How Cordoba’s New Stage Model Makes Nylon-String Guitars More Accessible Than Ever | Guitare.com

Advertising feature with Cordoba Guitars

Earlier this month, Cordoba introduced its first electro-acoustic nylon string, the Stage. It draws on the brand’s rich history of crafting traditional nylon-string guitars, as well as instruments that aim to bridge the gap for steel-string players. But what makes the scene in Cordoba so special? And why would you want to use a hybrid in the first place?

Multifunctional guitars are having a little while. The most obvious example is Fender’s Acoustasonic line, aiming to make the sound and feel of a steel string much more accessible to electric guitarists. and modern guitarists are always looking for new ways to expand their tonal palettes, and thankfully modern pickup technology and construction methods have made it much easier, all in one guitar.

No compromise

By making a hybrid instrument, there is always the risk that it becomes a “jack of all trades, master of nothing”. But given Cordoba’s reputation for high-end nylon-string guitars, it wasn’t exactly going to put its name to anything less than excellent sounding.

The construction and electrics of the stage work to make it sound like an authentic nylon-string guitar. First, the construction: the body is fully chambered mahogany, which means the spruce top can vibrate freely for a full, clear, unamplified sound, and for optimal sound transfer into the under-saddle pickup and internal sensors.

And the underseat mic is no ordinary unit. The entire electronic gear is the result of the partnership between Cordoba and Fishman to develop an all-new system, which produces the best possible amplified sound from the guitar. An under-saddle transducer is paired with an internal dual-body pickup microphone setup for a healthy balance of clarity and airiness: the under-saddle piezo transducer provides clarity and attack, while the body pickup system compensates for this with a more natural sound. If you need more airiness or a drier tone, the balance between the body sensor and undersaddle mic is easily adjusted with an integrated blend knob.

The finely tuned electrics and solid construction also work to eliminate stage feedback. Depending on your amplification situation, if you’re holding a very resonant classical guitar that’s plugged into a PA or monitor, that’s a recipe for howling feedback. This can often be recalled by the person picking up the sound, but it will most likely involve picking up a large portion of your sound around your instrument’s resonant frequency.
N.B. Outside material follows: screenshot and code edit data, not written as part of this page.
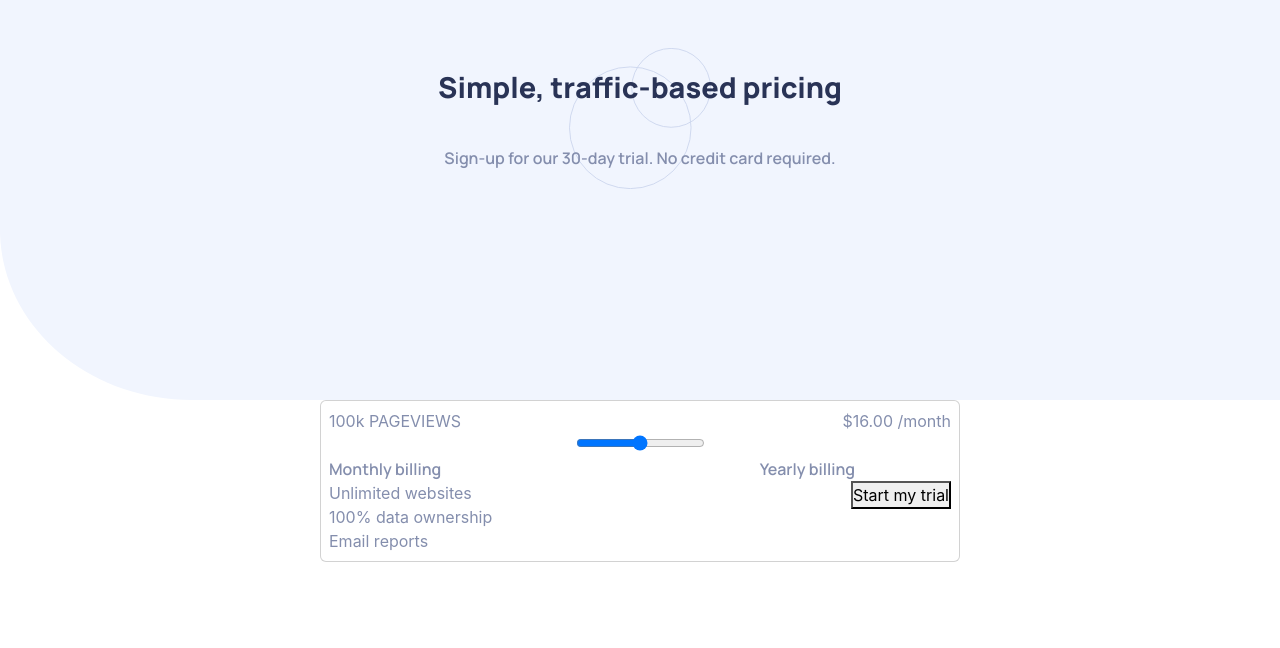
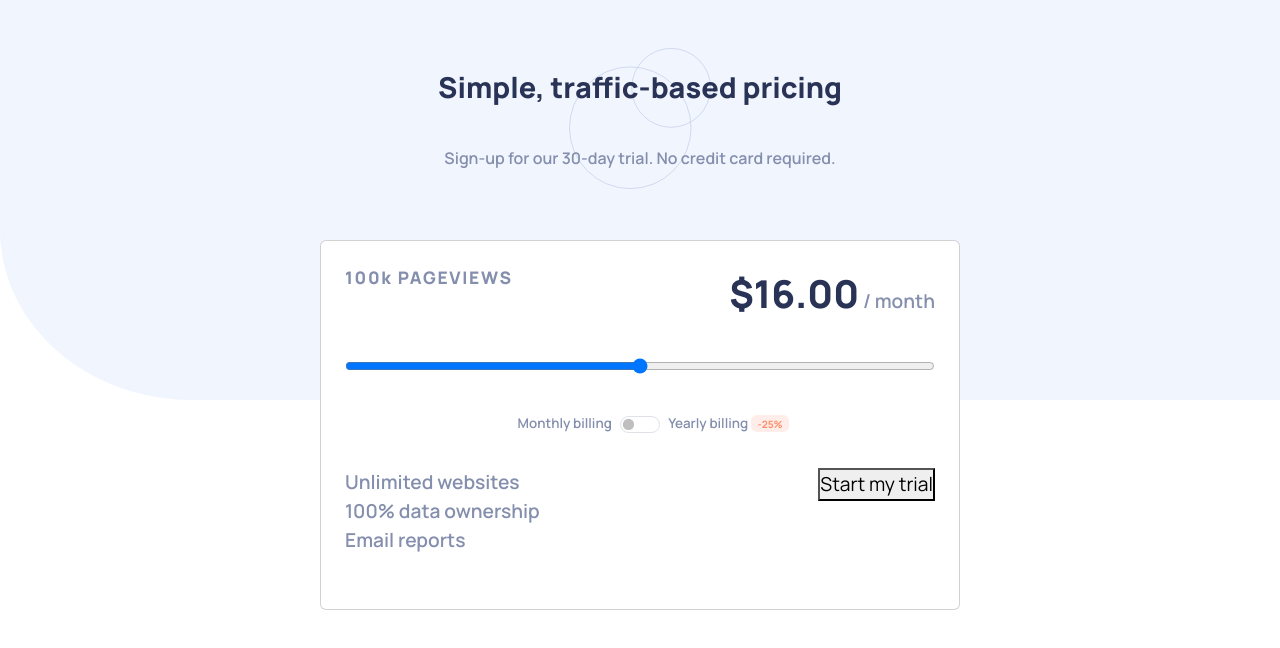
Before and after one commit to jazdmiller/interactive-pricing-component, a React (Create React App) app: page / in a window 1280 px wide. Shown: the top 648 px of the page. Built offline with nearby package versions, Linux system fonts and the light colour scheme.

Commit message:
style pricing component text/spacing

```diff
--- a/src/App.css
+++ b/src/App.css
@@ -58,7 +58,31 @@ html, body{
 
 .card{
   color: #848EAD;
+  font-family: 'Manrope', sans-serif;
+  font-weight: 600;
+  margin-top: -160px;
 }
+
+#pageviews{
+  width: 100%;
+}
+
+.bg-light{
+  background-color: #FEEDE8 !important;
+  color: #FF8D68;
+}
+
+.form-check .form-check-input{
+  float: none !important;
+  margin-left: 0 !important;
+  width: 3em !important;
+  height: 70% !important;
+}
+
+.form-check.form-switch{
+  width: auto;
+}
+
 
 
 /* ****** MEDIA QUERIES ******** */
@@ -70,6 +94,27 @@ html, body{
 
   .card{
     width: 90%;
+    font-size: 1em;
+  }
+
+  .col-margin{
+    margin-bottom: 5%;
+  }
+
+  #pageview-text{
+    letter-spacing: 1.714px;
+    font-size: .8em;
+    font-weight: 800;
+  }
+
+  #price{
+    font-size: 2em;
+    color: #293356;
+    font-weight: 800;
+  }
+
+  #billing-row{
+    font-size: .7em;
   }
 }
 
@@ -80,5 +125,17 @@ html, body{
 
   .card{
     width: 50%;
+    font-size: 1.2em;
   }
+
+  .col-margin{
+    margin-bottom: 5%;
+  }
+
+  #pageview-text{
+    font-size: .9em;
+    font-weight: 800;
+  }
+
+
 }
--- a/src/components/Card.js
+++ b/src/components/Card.js
@@ -4,29 +4,31 @@ function Card() {
   return (
     <div>
          <div className='card w-md-50 mx-auto'>
-            <div className='card-body p-2'>
+            <div className='card-body p-4'>
                 <div className='row '>
-                    <div className='col-md-6 order-sm-1 text-center text-md-start'>
+                    <div className='col-md-6 order-sm-1 text-center text-md-start col-margin' id='pageview-text'>
                         100k PAGEVIEWS
                     </div>
-                    <div className='col-md-6 order-3 order-md-2 text-center text-md-end'>
-                        $16.00 <span>/month</span>
+                    <div className='col-md-6 order-3 order-md-2 text-center text-md-end col-margin'>
+                    <span id="price">$16.00</span> / month
                     </div>
-                <div className='w-100 text-center col-12 order-2 order-md-3'>
+                <div className='w-100 text-center col-12 order-2 order-md-3 col-margin'>
                     <input type="range" name="pageviews" id="pageviews" />
                 </div>
                 </div>
 
-                <div className='row billing-row'>
-                    <div className='col-4'>Monthly billing</div>
-                    <div className='col-4'></div>
-                    <div className='col-4'>Yearly billing</div>
+                <div className='row billing-row col-margin justify-content-center' id="billing-row">
+                    <div className='col-4 px-0 text-end'>Monthly billing</div>
+                    <div className='col-4 px-2 text-center form-check form-switch'>
+                        <input className='form-check-input' type='checkbox' role='switch' id='flexSwitchCheckDefault'/>
+                    </div>
+                    <div className='col-4 px-0'>Yearly billing <span className='badge badge-pill bg-light'>-25%</span></div>
                 </div>
 
                 <div className='divider'></div>
 
                 <div className='row'>
-                    <div className='col-12 col-md-6 text-center text-md-start'>
+                    <div className='col-12 col-md-6 text-center text-md-start col-margin'>
                         <div>Unlimited websites</div>
                         <div>100% data ownership</div>
                         <div>Email reports</div>
--- a/src/components/Home.js
+++ b/src/components/Home.js
@@ -16,7 +16,7 @@ function Home() {
                 </div>
             </div>
         </div>
-       <Card />
+       <Card className="card-div"/>
     </div>
   )
 }
```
With a guitar already designed to eliminate feedback, that means every part of its natural sound will be felt by the audience.

So the Stage’s construction and electronics work together holistically to create an easy-to-control, great-sounding nylon-string guitar – but it’s all for nothing if you can’t play the Thing.

More comfort

Why wouldn’t you be able to? Well, if you play electric or steel-string acoustic and are thinking of introducing nylon-string guitar sounds into your music, you might have stopped at a guitar shop and have tried a traditional nylon string guitar. If so, you will immediately have noticed that the neck and fingerboard are very different from what you are used to: there is often no fretboard radius at all and the neck is much, much wider. If you’re not used to the much wider spacing and complete lack of radius, nylon-string guitars can be intimidating, requiring a lot of work to get used to, and switching between thinner necks and rounding can complicate things further.

Cordoba Scene

The Cordoba Stage aims to make nylon-string guitar sound accessible to players who might not want to climb that particular wall. Rather than a traditional 52mm, the Stage sports a 48mm nut width. It’s not as thin as the nut of a steel string, often around 43mm, which means it still offers the wider string spacing that classic chord voicings sometimes require. The neck also has a 16-inch radius, which means chord shapes will feel much more natural if you’re used to electrics, or if you’ve just discovered that traditional nylon-string guitars have chord spacing. strings too wide for your hands or playing style.

And the solid, chambered body that reduces feedback and increases resonance also helps the guitar sound as thin as it is, yet full and clear: it measures just 40mm from top to bottom, thinner than most steels. string acoustics.

The best of both worlds

The sound of a nylon string guitar can be absolutely stunning and offer something completely different from what you might be used to. Similar to how the Fender Acoustasonic can bridge the gap between electric and acoustic, the Stage can make nylon-string guitars accessible to both steel-string and electric players. If you want to introduce the sound of nylon strings to your repertoire, but worry about the ergonomic challenges, you need not worry anymore.

Cordoba scene

And, of course, hybrids go both ways: if you’re a classic player, but find yourself wanting a more ergonomic instrument, or you’re tired of having to dial in feedback before every live performance, the stage is a great choice for your next guitar.

Comments are closed.